Garbage: A sure sign of spring

Respect your neighborhood businesses, residents and the environment.

Sunday morning at 8 a.m., Dinkytown doesn’t look all that different from the dusty Western movie towns the day after a shootout. The locals have abandoned the area, gone home to recuperate from the night’s events. At this early hour, the streets are still empty.

But instead of duels the night before, the scene contained bar fights and boisterous walks home. And instead of tumbleweeds rolling down the road, it’s napkins and remnants of students’ late-night snacking.

It’s a sure sign of spring – the telltale garbage littering the sidewalks on the weekends. Hibernation has ended; a walk home from the bars is finally bearable.

And maybe with the walk comes a stop for a slice of pizza or a Big Mac. The weather’s nice enough now that you can even stand outside and eat.

But where does that takeout box, wrapper or fountain-drink cup end up when you’re done with it?

An 8 a.m. drive through Dinkytown last weekend provided a sad answer: the streets and sidewalks.

Yesterday was Earth Day, and all this week community members and people everywhere are trying to contribute to improving the planet.

Yet, at the same time, nearly every weekend, students show little respect for the environment by not taking actions as simple as throwing their trash in the garbage. It shouldn’t even take a special day of the year to remind us not to litter or pollute. Our simple everyday actions should contribute to respecting the planet and our neighbors.

You may go home at the end of the night and maybe sleep until 10 a.m. or not leave the house until the afternoon. But the neighborhood and businesses have to deal with what remains of your night out.

With the warming weather and Spring Jam coming up, students will be spending more time outdoors. Be mindful of your actions and what you leave behind.
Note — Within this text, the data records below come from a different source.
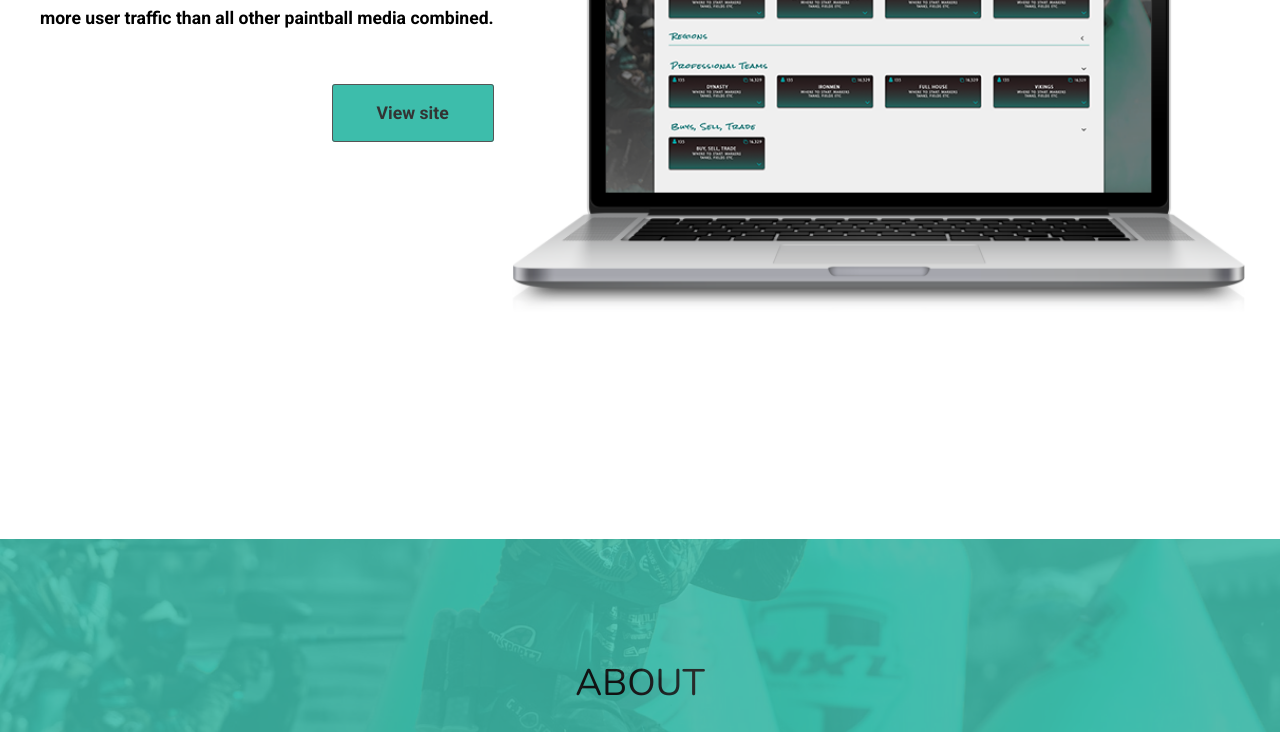
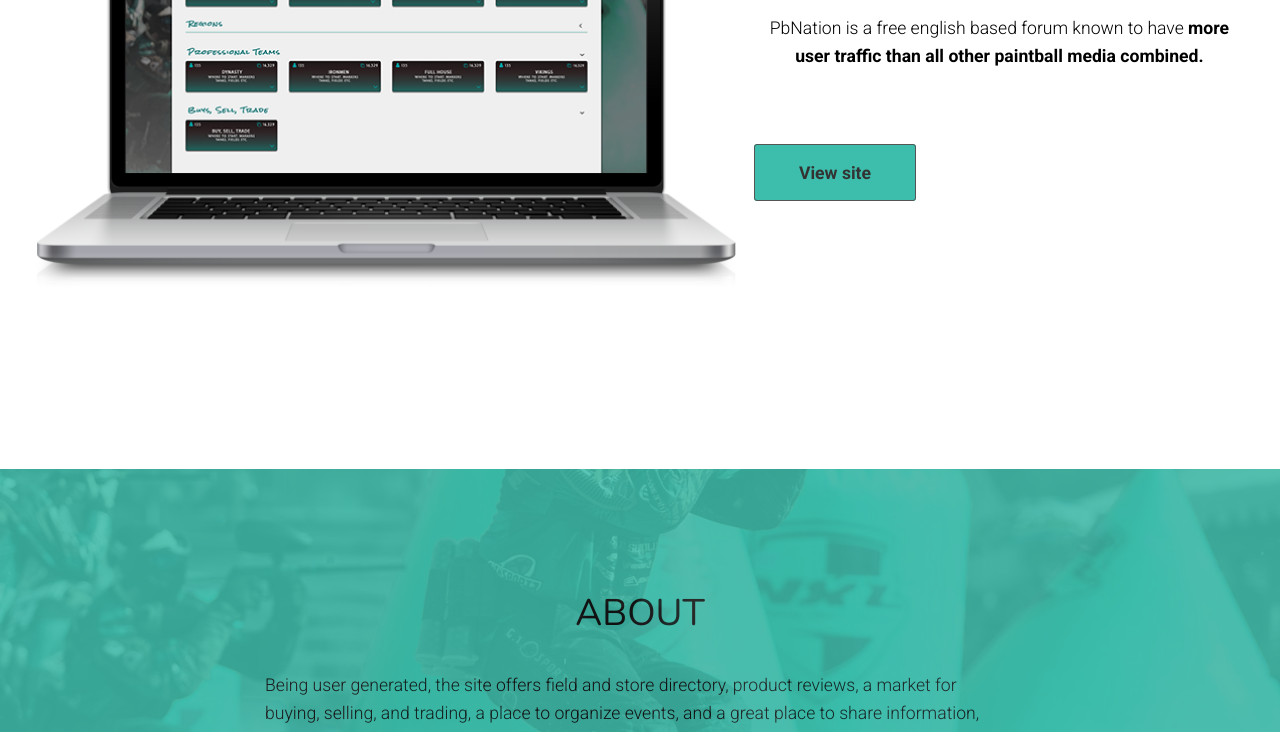
Before and after one commit to nicknoel251289/Portfolio, a plain HTML site: page pbnCaseStudy.html in a window 1280 px wide. Shown: the part 331-1063 px from the top of the page. Drawn offline with nearby package versions, Linux system fonts and the light colour scheme; a web font is replaced by a local one.

Commit message:
quick update

```diff
--- a/css/Styles.css
+++ b/css/Styles.css
@@ -160,7 +160,7 @@
 .fa-bars {
 }
 .fa-bars:hover {
-  color: #006ba3;
+  color: #00316b;
 }
 .active {
   display: block;
--- a/css/ffCaseStudy.css
+++ b/css/ffCaseStudy.css
@@ -105,7 +105,7 @@
   letter-spacing: 0;
 }
 .nav-ul li:hover {
-  background: #333;
+  background: #dddddd;
   /*background: #e91e63;*/
 }
 .nav-ul li a:hover {
@@ -140,12 +140,12 @@
 
 #section-0 {
   padding: 0 2em;
+  height: 100vh;
 }
 #section-0 img {
   padding: 7em 0 3em 0;
 }
 #section-0 .intro-info {
-
 }
 #section-0 .intro-button {
   padding: 4em 0;
@@ -185,7 +185,7 @@
   border: 1px solid #555;
   border-radius: 3px;
   font-weight: bold;
-  color: black;
+  color: #333;
   background: #fe3600;
 }
 .viewsite:hover {
@@ -240,7 +240,10 @@
 }
 .persona1, .persona2 {
   background: white;
-  box-shadow: -1px 2px 12px 2px #b7b7b7;
+  box-shadow: 0 1px 3px rgba(0,0,0,0.12), 0 1px 2px rgba(0,0,0,0.24);
+}
+.persona1 img, .persona2 img {
+  box-shadow: 0 1px 3px rgba(0,0,0,0.12), 0 1px 2px rgba(0,0,0,0.24);
 }
 .persona-info {
   padding: 1em;
@@ -261,6 +264,7 @@
 }
 .pictureGrid img {
   padding-top: .5em;
+  box-shadow: 0 1px 3px rgba(0,0,0,0.12), 0 1px 2px rgba(0,0,0,0.24);
 }
 .pictureGrid1 {
   padding-bottom: 4em;
@@ -269,6 +273,7 @@
 }
 .pictureGrid1 img {
   padding-top: .5em;
+  box-shadow: 0 1px 3px rgba(0,0,0,0.12), 0 1px 2px rgba(0,0,0,0.24);
 }
 .wireframe-info {
   text-align: left;
@@ -290,6 +295,9 @@
 }
 #section-5 ul li {
   list-style: decimal;
+}
+.ffwf1 img, .ffwf2 img, .ffwf3 img{
+  box-shadow: 0 1px 3px rgba(0,0,0,0.12), 0 1px 2px rgba(0,0,0,0.24);
 }
 
 #section-6 {
@@ -649,14 +657,6 @@
   }
 }
 
-@media(min-width: 1100px) {
-
-  #section-0 {
-    height: 100vh;
-  }
-
-}
-
 @media(min-width: 1150px) {
 
   #section-0 {
--- a/css/pbnCaseStudy.css
+++ b/css/pbnCaseStudy.css
@@ -152,19 +152,18 @@
 /*Padding and seperating sections evenly */
 
 #section-0 {
-  text-align: center;
-  padding: 4em 2em;
+  padding: 0 2em;
   height: 100vh;
 }
-#section-0 h1 {
-  font-size: 2.5em;
-  color: #333;
-  position: relative;
-  top: 1em;
+#section-0 img {
+  padding: 7em 0 3em 0;
 }
-#section-0 p {
-  padding: 2em 0 3em 0;
+#section-0 .intro-info {
 }
+#section-0 .intro-button {
+  padding: 4em 0;
+}
+
 .viewsite {
   padding: 1em 2.5em;
   text-decoration: none;
@@ -498,10 +497,6 @@
     grid-column: 1/5;
   }
 
-  #section-0 p {
-    padding-top: 2em;
-  }
-
   #section-1 {
     padding: 0;
   }
@@ -635,6 +630,38 @@
 
 @media(min-width: 736px) {
 
+  #section-0 {
+    display: grid;
+    grid-template-columns: 1fr .7fr;
+    grid-template-rows: 142px 1fr 170px;
+    grid-column-gap: 1em;
+  }
+  #section-0 img {
+    padding: 0;
+    grid-column: 1/2;
+    grid-row: 2/3;
+    align-self: center;
+  }
+  #section-0 .intro-info {
+    grid-column: 2/3;
+    grid-row: 2/3;
+    align-self: center;
+  }
+  #section-0 h1 {
+    text-align: left;
+  }
+  #section-0 .intro-button {
+    grid-column: 1/3;
+    grid-row: 3/4;
+    padding-bottom: 4em;
+    text-align: left;
+    align-items: left;
+    align-self: left;
+    align-content: left;
+    justify-content: left;
+    justify-self: left;
+  }
+
   .section-2a {
     grid-column: 1/3;
   }
@@ -651,42 +678,6 @@
 }
 
 @media(min-width: 760px) {
-
-  h2 {
-    grid-column: 2/4;
-  }
-
-  #section-0 {
-    display: grid;
-    grid-template-columns: 5fr 8fr;
-    grid-template-rows: .2fr .5fr;
-    grid-column-gap: 1em;
-    height: 100vh;
-    padding-top: 0;
-  }
-  .laptop {
-    grid-column: 2/3;
-    grid-row: 2/3;
-    padding-top: 3em;
-  }
-  #section-0 h1 {
-    grid-column: 1/2;
-    grid-row: 2/3;
-    text-align: right;
-  }
-  #section-0 p {
-    grid-column: 1/2;
-    grid-row: 2/3;
-    padding-top: 7.5em;
-    text-align: right;
-  }
-  #section-0 div {
-    grid-column: 1/2;
-    grid-row: 2/3;
-    position: relative;
-    top: 15.5em;
-    justify-self: right;
-  }
 
   #footer {
     grid-template-columns: 1fr 1fr;
@@ -769,12 +760,6 @@
 
 }
 
-@media(min-width: 930px){
-  .laptop {
-    padding: 0;
-  }
-}
-
 @media(min-width: 950px){
   nav {
     /*align-items: center;
@@ -792,14 +777,6 @@
   }
   .toggle {
     display: none;
-  }
-}
-
-@media(min-width: 990px){
-
-  #section-0 a img{
-    max-width: 902px;
-    margin: 0 auto;
   }
 }
 
@@ -826,32 +803,14 @@
 
 }
 
-@media(min-width: 1228px) {
-
+@media(min-width: 1350px) {
   #section-0 {
-    grid-template-rows: none;
+    width: 1060px;
+    margin: 0 auto;
   }
-
 }
 
 @media(min-width: 1350px) {
-
-  #section-0{
-    grid-template-columns: 1fr 340px 780px .8fr;
-  }
-  .laptop {
-    grid-column: 3/4;
-  }
-  #section-0 h1 {
-    grid-column: 2/3;
-  }
-  #section-0 p {
-    grid-column: 2/3;
-  }
-  #section-0 div {
-    grid-column: 2/3;
-  }
-
   .pictureGrid, .pictureGrid2, .pictureGrid3, .conclusiongrid {
     width: 1200px;
   }
--- a/pbnCaseStudy.html
+++ b/pbnCaseStudy.html
@@ -62,18 +62,12 @@
 
 
         <section id="section-0">
-
-          <h1>PbNation</h1>
-
-          <a class="laptop" href="Pictures/pbnlaptop.png" data-fancybox="group" data-caption="PB Nation">
-            <img src="Pictures/pbnlaptop.png" alt="2013, Summer">
-          </a>
-
-          <p>
-            PbNation is a free english based forum known to have <b>more user traffic than all other paintball media combined.</b>
-          </p>
-          <div><a class="viewsite" href="https://projects.invisionapp.com/d/main#/console/13369264/279206957/preview" target="_blank">View site</a></div>
-
+          <img src="Pictures/pbnlaptop.png" alt="2013, Summer">
+          <div class="intro-info">
+            <h1>PbNation</h1>
+            <p>PbNation is a free english based forum known to have <b>more user traffic than all other paintball media combined.</b></p>
+            <div class="intro-button"><a class="viewsite" href="https://projects.invisionapp.com/d/main#/console/13369264/279206957/preview" target="_blank">View site</a></div>
+          </div>
         </section>
 
         <section id="section-1" class="grid">
```
Also changed, not shown: pbnCaseStudy2.html (+6 -12 lines).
A dirty, littered neighborhood reflects badly on the community and shows little respect for the businesses, residents and environment.